◆ EXERCISE GOAL
All of the listing, from first line to last, should be output exactly; the pictures stay out.
_ _ _
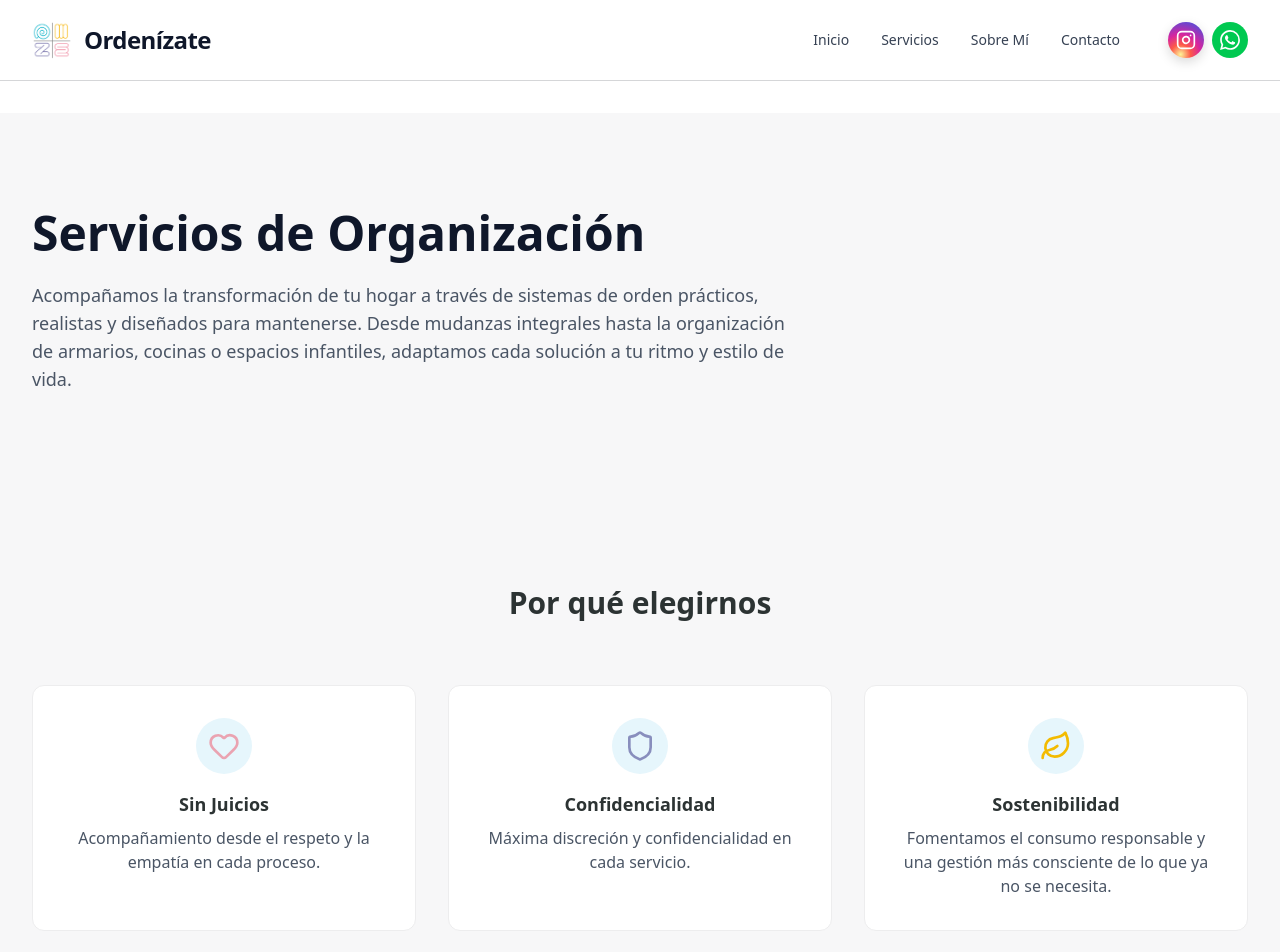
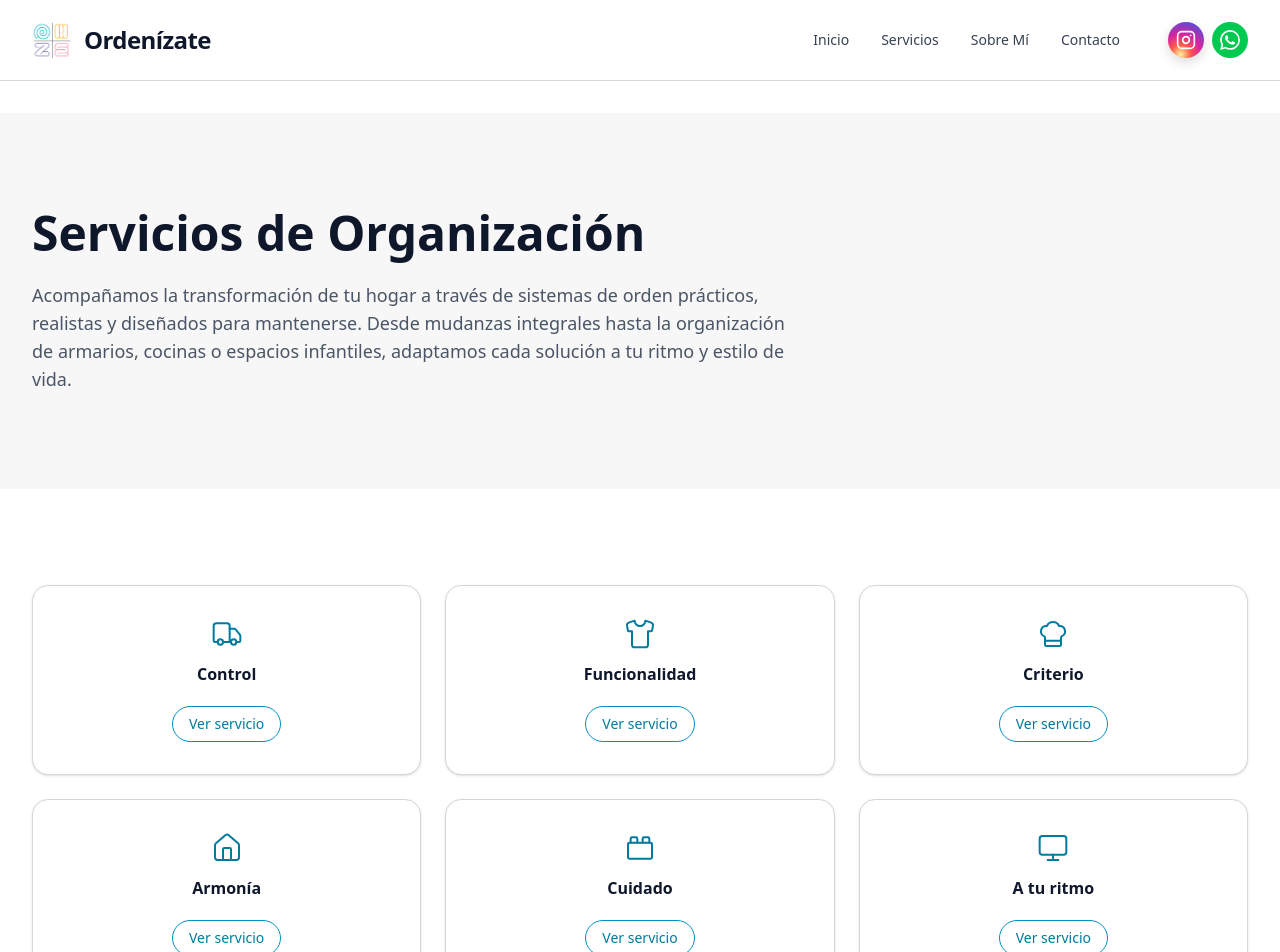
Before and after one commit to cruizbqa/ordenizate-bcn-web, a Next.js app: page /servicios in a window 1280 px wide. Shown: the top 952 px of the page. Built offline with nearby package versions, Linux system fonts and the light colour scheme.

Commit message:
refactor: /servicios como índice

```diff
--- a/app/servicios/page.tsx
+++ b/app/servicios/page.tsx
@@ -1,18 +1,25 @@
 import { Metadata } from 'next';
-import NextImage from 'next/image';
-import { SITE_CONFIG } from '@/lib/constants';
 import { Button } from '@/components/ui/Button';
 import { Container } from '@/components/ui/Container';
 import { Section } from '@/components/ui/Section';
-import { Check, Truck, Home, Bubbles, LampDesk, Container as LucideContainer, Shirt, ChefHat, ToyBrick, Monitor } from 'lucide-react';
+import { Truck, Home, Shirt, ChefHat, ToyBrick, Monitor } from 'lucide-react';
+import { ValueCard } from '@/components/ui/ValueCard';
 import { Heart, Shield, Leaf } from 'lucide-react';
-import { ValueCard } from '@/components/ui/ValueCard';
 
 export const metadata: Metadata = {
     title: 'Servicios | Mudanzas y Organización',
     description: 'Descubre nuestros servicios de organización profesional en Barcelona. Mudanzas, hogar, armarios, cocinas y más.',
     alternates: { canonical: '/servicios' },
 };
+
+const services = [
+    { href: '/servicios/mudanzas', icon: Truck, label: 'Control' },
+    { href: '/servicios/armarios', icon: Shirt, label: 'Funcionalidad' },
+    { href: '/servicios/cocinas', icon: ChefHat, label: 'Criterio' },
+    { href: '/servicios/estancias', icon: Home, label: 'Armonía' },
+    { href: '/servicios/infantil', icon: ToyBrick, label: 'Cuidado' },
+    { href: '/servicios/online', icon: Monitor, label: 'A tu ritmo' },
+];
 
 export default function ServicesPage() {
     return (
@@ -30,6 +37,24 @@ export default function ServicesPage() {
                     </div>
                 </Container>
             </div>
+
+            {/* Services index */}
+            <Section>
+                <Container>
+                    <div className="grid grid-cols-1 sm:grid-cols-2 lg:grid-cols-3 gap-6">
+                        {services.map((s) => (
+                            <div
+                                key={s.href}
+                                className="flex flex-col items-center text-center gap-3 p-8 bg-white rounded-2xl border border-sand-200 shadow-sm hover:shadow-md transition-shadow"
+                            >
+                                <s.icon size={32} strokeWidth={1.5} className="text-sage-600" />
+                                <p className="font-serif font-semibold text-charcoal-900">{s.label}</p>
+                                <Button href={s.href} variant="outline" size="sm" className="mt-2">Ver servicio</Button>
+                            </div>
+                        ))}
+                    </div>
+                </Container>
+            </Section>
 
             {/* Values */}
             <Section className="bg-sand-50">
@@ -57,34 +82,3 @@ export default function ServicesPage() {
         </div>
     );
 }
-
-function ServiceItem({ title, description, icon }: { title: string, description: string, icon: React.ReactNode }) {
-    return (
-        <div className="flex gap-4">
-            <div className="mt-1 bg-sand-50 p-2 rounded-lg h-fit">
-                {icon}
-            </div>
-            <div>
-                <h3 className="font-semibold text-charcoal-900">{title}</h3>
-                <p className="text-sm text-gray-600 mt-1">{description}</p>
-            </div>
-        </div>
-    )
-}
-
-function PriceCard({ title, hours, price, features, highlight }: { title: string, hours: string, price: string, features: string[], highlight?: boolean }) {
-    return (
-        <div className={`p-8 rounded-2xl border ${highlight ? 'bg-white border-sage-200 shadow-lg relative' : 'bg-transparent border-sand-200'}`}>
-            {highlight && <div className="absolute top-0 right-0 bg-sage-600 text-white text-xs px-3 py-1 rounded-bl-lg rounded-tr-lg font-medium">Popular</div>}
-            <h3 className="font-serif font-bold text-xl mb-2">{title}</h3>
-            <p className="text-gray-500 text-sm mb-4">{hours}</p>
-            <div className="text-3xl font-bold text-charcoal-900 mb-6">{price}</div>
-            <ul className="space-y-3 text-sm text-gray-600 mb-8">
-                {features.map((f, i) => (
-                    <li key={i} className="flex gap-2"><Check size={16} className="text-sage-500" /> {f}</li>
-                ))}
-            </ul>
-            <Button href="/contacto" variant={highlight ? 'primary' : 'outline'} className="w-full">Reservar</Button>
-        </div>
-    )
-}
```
_ _ _
◆ TASK RESULT
Before and after one commit to cruizbqa/ordenizate-bcn-web, a Next.js app: page /servicios in a window 1280 px wide. Shown: the top 952 px of the page. Built offline with nearby package versions, Linux system fonts and the light colour scheme.

Commit message:
refactor: /servicios como índice

```diff
--- a/app/servicios/page.tsx
+++ b/app/servicios/page.tsx
@@ -1,18 +1,25 @@
 import { Metadata } from 'next';
-import NextImage from 'next/image';
-import { SITE_CONFIG } from '@/lib/constants';
 import { Button } from '@/components/ui/Button';
 import { Container } from '@/components/ui/Container';
 import { Section } from '@/components/ui/Section';
-import { Check, Truck, Home, Bubbles, LampDesk, Container as LucideContainer, Shirt, ChefHat, ToyBrick, Monitor } from 'lucide-react';
+import { Truck, Home, Shirt, ChefHat, ToyBrick, Monitor } from 'lucide-react';
+import { ValueCard } from '@/components/ui/ValueCard';
 import { Heart, Shield, Leaf } from 'lucide-react';
-import { ValueCard } from '@/components/ui/ValueCard';
 
 export const metadata: Metadata = {
     title: 'Servicios | Mudanzas y Organización',
     description: 'Descubre nuestros servicios de organización profesional en Barcelona. Mudanzas, hogar, armarios, cocinas y más.',
     alternates: { canonical: '/servicios' },
 };
+
+const services = [
+    { href: '/servicios/mudanzas', icon: Truck, label: 'Control' },
+    { href: '/servicios/armarios', icon: Shirt, label: 'Funcionalidad' },
+    { href: '/servicios/cocinas', icon: ChefHat, label: 'Criterio' },
+    { href: '/servicios/estancias', icon: Home, label: 'Armonía' },
+    { href: '/servicios/infantil', icon: ToyBrick, label: 'Cuidado' },
+    { href: '/servicios/online', icon: Monitor, label: 'A tu ritmo' },
+];
 
 export default function ServicesPage() {
     return (
@@ -30,6 +37,24 @@ export default function ServicesPage() {
                     </div>
                 </Container>
             </div>
+
+            {/* Services index */}
+            <Section>
+                <Container>
+                    <div className="grid grid-cols-1 sm:grid-cols-2 lg:grid-cols-3 gap-6">
+                        {services.map((s) => (
+                            <div
+                                key={s.href}
+                                className="flex flex-col items-center text-center gap-3 p-8 bg-white rounded-2xl border border-sand-200 shadow-sm hover:shadow-md transition-shadow"
+                            >
+                                <s.icon size={32} strokeWidth={1.5} className="text-sage-600" />
+                                <p className="font-serif font-semibold text-charcoal-900">{s.label}</p>
+                                <Button href={s.href} variant="outline" size="sm" className="mt-2">Ver servicio</Button>
+                            </div>
+                        ))}
+                    </div>
+                </Container>
+            </Section>
 
             {/* Values */}
             <Section className="bg-sand-50">
@@ -57,34 +82,3 @@ export default function ServicesPage() {
         </div>
     );
 }
-
-function ServiceItem({ title, description, icon }: { title: string, description: string, icon: React.ReactNode }) {
-    return (
-        <div className="flex gap-4">
-            <div className="mt-1 bg-sand-50 p-2 rounded-lg h-fit">
-                {icon}
-            </div>
-            <div>
-                <h3 className="font-semibold text-charcoal-900">{title}</h3>
-                <p className="text-sm text-gray-600 mt-1">{description}</p>
-            </div>
-        </div>
-    )
-}
-
-function PriceCard({ title, hours, price, features, highlight }: { title: string, hours: string, price: string, features: string[], highlight?: boolean }) {
-    return (
-        <div className={`p-8 rounded-2xl border ${highlight ? 'bg-white border-sage-200 shadow-lg relative' : 'bg-transparent border-sand-200'}`}>
-            {highlight && <div className="absolute top-0 right-0 bg-sage-600 text-white text-xs px-3 py-1 rounded-bl-lg rounded-tr-lg font-medium">Popular</div>}
-            <h3 className="font-serif font-bold text-xl mb-2">{title}</h3>
-            <p className="text-gray-500 text-sm mb-4">{hours}</p>
-            <div className="text-3xl font-bold text-charcoal-900 mb-6">{price}</div>
-            <ul className="space-y-3 text-sm text-gray-600 mb-8">
-                {features.map((f, i) => (
-                    <li key={i} className="flex gap-2"><Check size={16} className="text-sage-500" /> {f}</li>
-                ))}
-            </ul>
-            <Button href="/contacto" variant={highlight ? 'primary' : 'outline'} className="w-full">Reservar</Button>
-        </div>
-    )
-}
```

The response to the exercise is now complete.